Donald G. Kohrs

HOPKINS SEASIDE LABORATORY OF NATURAL HISTORY made large gifts to the library and museum of biology and has maintained a series of publications. 21 During his lifetime, Timothy Hopkins was president of the Southern Pacific Milling Company, a director of the Wells Fargo Bank and Union Trust Company, a life member of the board of trustees of Leland Stanford, Jr., University, and had served as a director of the Pacific Telephone and Telegraph Company, and the Union Ice Company. He was a life member of the University Club and a member of the higher order of Masonry.22 When Timothy Hopkins died in 1936, he left approximately one million dollars in a trust, and designated that sixty per cent of its income be used to maintain the library, research and development of the Hopkins Marine Station.23

105 Copyright © 2013

Donald G. Kohrs

HOPKINS SEASIDE LABORATORY OF NATURAL HISTORY EPILOGUE In the summer of 1891, when David Starr Jordan visited Pacific Grove and participated in his first Chautauqua Assembly, he was introduced to what was then California’s first and only “summer school of science.” Since 1880, the Pacific Coast Branch of the Chautauqua Literary and Science Circle had organized an annual assembly in Pacific Grove.
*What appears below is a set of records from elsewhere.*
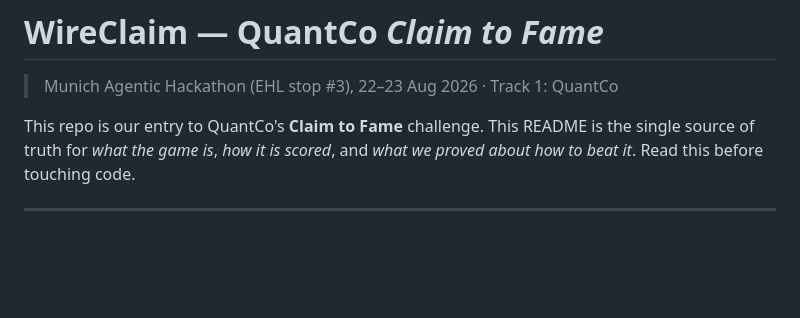
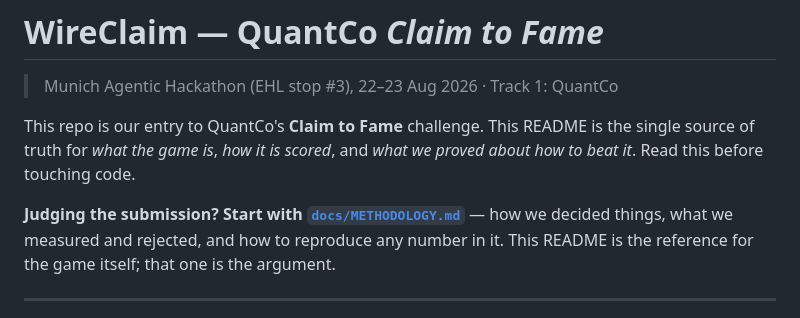
Before and after one commit to eixfachZabii/WireClaim, a Markdown page: README.md, the part around the change. GitHub-like rendering; blank space fills up the shorter version.

```diff
--- a/README.md
+++ b/README.md
@@ -5,6 +5,10 @@
 This repo is our entry to QuantCo's **Claim to Fame** challenge. This README is the
 single source of truth for _what the game is_, _how it is scored_, and _what we
 proved about how to beat it_. Read this before touching code.
+
+**Judging the submission? Start with [`docs/METHODOLOGY.md`](docs/METHODOLOGY.md)** — how we
+decided things, what we measured and rejected, and how to reproduce any number in it. This README
+is the reference for the game itself; that one is the argument.
 
 ---
 
```
Also changed, not shown: docs/METHODOLOGY.md (added, +231 -0 lines).
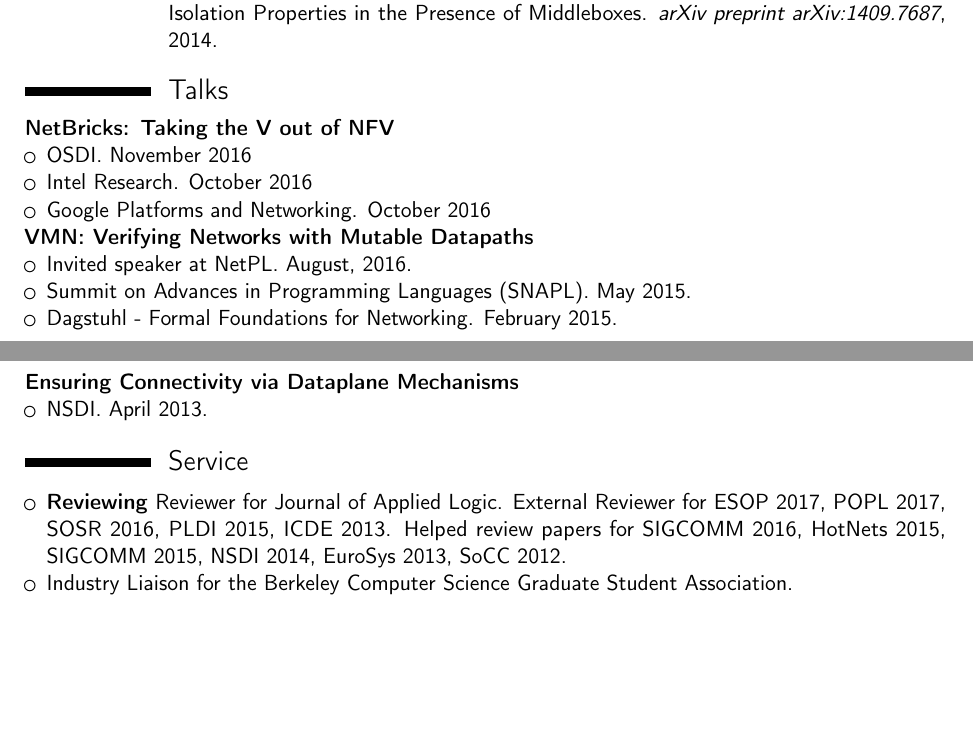
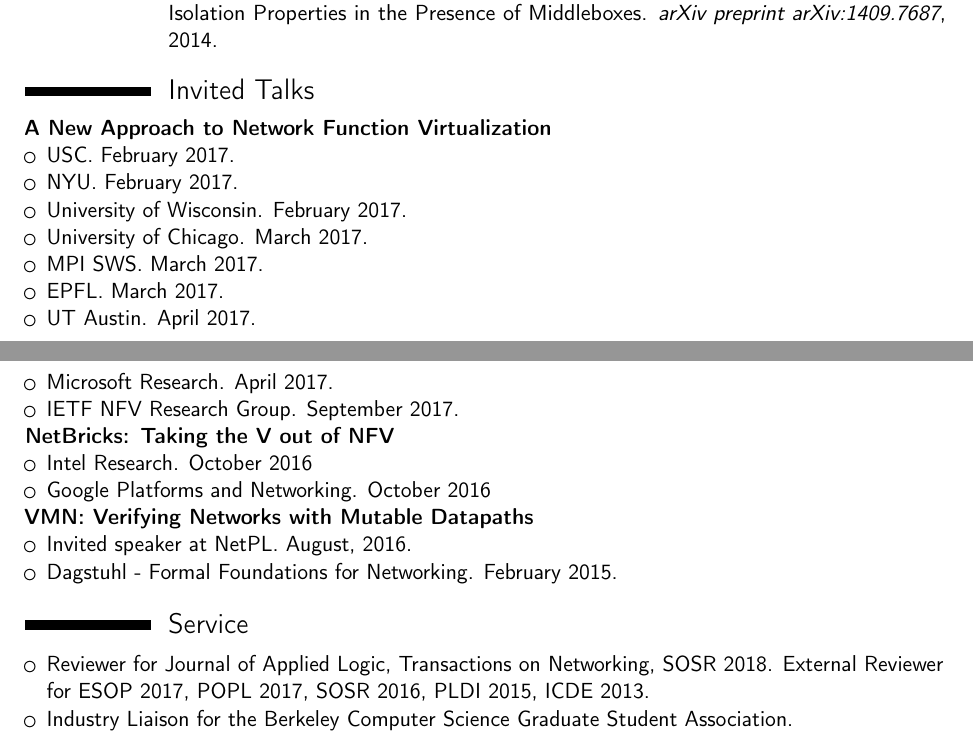
Before and after one commit to apanda/cv, a LaTeX CV (cv.tex): two parts of pages 4 and 5 of 5, joined at a grey line, cut so that both start at the same text, the shorter picture padded with empty space. Compiled offline with pdfLaTeX.

Commit message:
Add new things

```diff
--- a/cv.tex
+++ b/cv.tex
@@ -230,30 +226,33 @@ Advisor: Meinolf Sellmann}
 %and NFL games) and are susceptible to an exponential growth in time, particularly when many equivalent (symmetric)
 %solutions exist. }
 
-\section{Talks}
+\section{Invited Talks}
+    \textbf{A New Approach to Network Function Virtualization}
+    \begin{itemize}
+        \item USC. February 2017.
+        \item NYU. February 2017.
+        \item University of Wisconsin. February 2017.
+        \item University of Chicago. March 2017.
+        \item MPI SWS. March 2017.
+        \item EPFL. March 2017.
+        \item UT Austin. April 2017.
+        \item Microsoft Research. April 2017.
+        \item IETF NFV Research Group. September 2017.
+    \end{itemize}
     \textbf{NetBricks: Taking the V out of NFV}
     \begin{itemize}
-        \item OSDI. November 2016
         \item Intel Research. October 2016
         \item Google Platforms and Networking. October 2016
     \end{itemize}
-
     \textbf{VMN: Verifying Networks with Mutable Datapaths}
     \begin{itemize}
         \item Invited speaker at NetPL. August, 2016.
-        \item Summit on Advances in Programming Languages (SNAPL). May 2015.
         \item Dagstuhl - Formal Foundations for Networking. February 2015.
-    \end{itemize}
-
-    \textbf{Ensuring Connectivity via Dataplane Mechanisms}
-    \begin{itemize}
-        \item NSDI. April 2013.
     \end{itemize}
 \section{Service}
     \begin{itemize}
-        \item \textbf{Reviewing} Reviewer for Journal of Applied Logic.
+        \item Reviewer for Journal of Applied Logic, Transactions on Networking, SOSR 2018.
     External Reviewer for ESOP 2017, POPL 2017, SOSR 2016, PLDI 2015, ICDE 2013.
-    Helped review papers for SIGCOMM 2016, HotNets 2015, SIGCOMM 2015, NSDI 2014, EuroSys 2013, SoCC 2012.
     \item Industry Liaison for the Berkeley Computer Science Graduate Student Association.
     \end{itemize}
 \section{References}
```
Also changed, not shown: conference.bib (+3 -2 lines), cv.tex (15 more changed lines).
From the beginning, the founders of this daughter Chautauqua placed a strong emphasis on the instruction of natural history to the participants of the two-week summer assembly. As the Chautauqua program was originally established to advance the training of Sunday school teachers, it was not surprising to find that majority of participants of the Pacific Grove Assembly were schoolteachers, most of whom were women. The instruction provided during this assembly must have appeared to Jordan to be the aspiration his mentor Louis Agassiz had spent a lifetime attempting to inspire the nation’s education system to embrace. Having participated in both sessions of the Anderson School of Natural History, Jordan immediately recognized the opportunity to advance the study of nature from the southern end of Monterey Bay, California in a similar manner Agassiz’s had directed his efforts on Penikese Island. As such, from his position as President of the newly established Leland Stanford University, efforts were quickly directed to the organizing of a seaside laboratory. For twenty-five years, the Hopkins Seaside Laboratory provided the opportunity for the academic instruction of inquiry-based observation and a direct “hands-on” approach to learning for students and schoolteachers alike. Beyond the instruction of the proper method of study of nature, the seaside laboratory provided the opportunity to advance scientific research along the Pacific Coast of California and beyond. Among the students who acquired a lasting impression through their participation in course work and independent research conducted at the seaside laboratory was Ray Lyman Wilbur. As the third president of Stanford University, Ray Lyman Wilbur would build upon his summer experience at Hopkins Seaside Laboratory, with the establishment of the Hopkins Marine Station on China Point.

106 Copyright © 2013

Donald G. Kohrs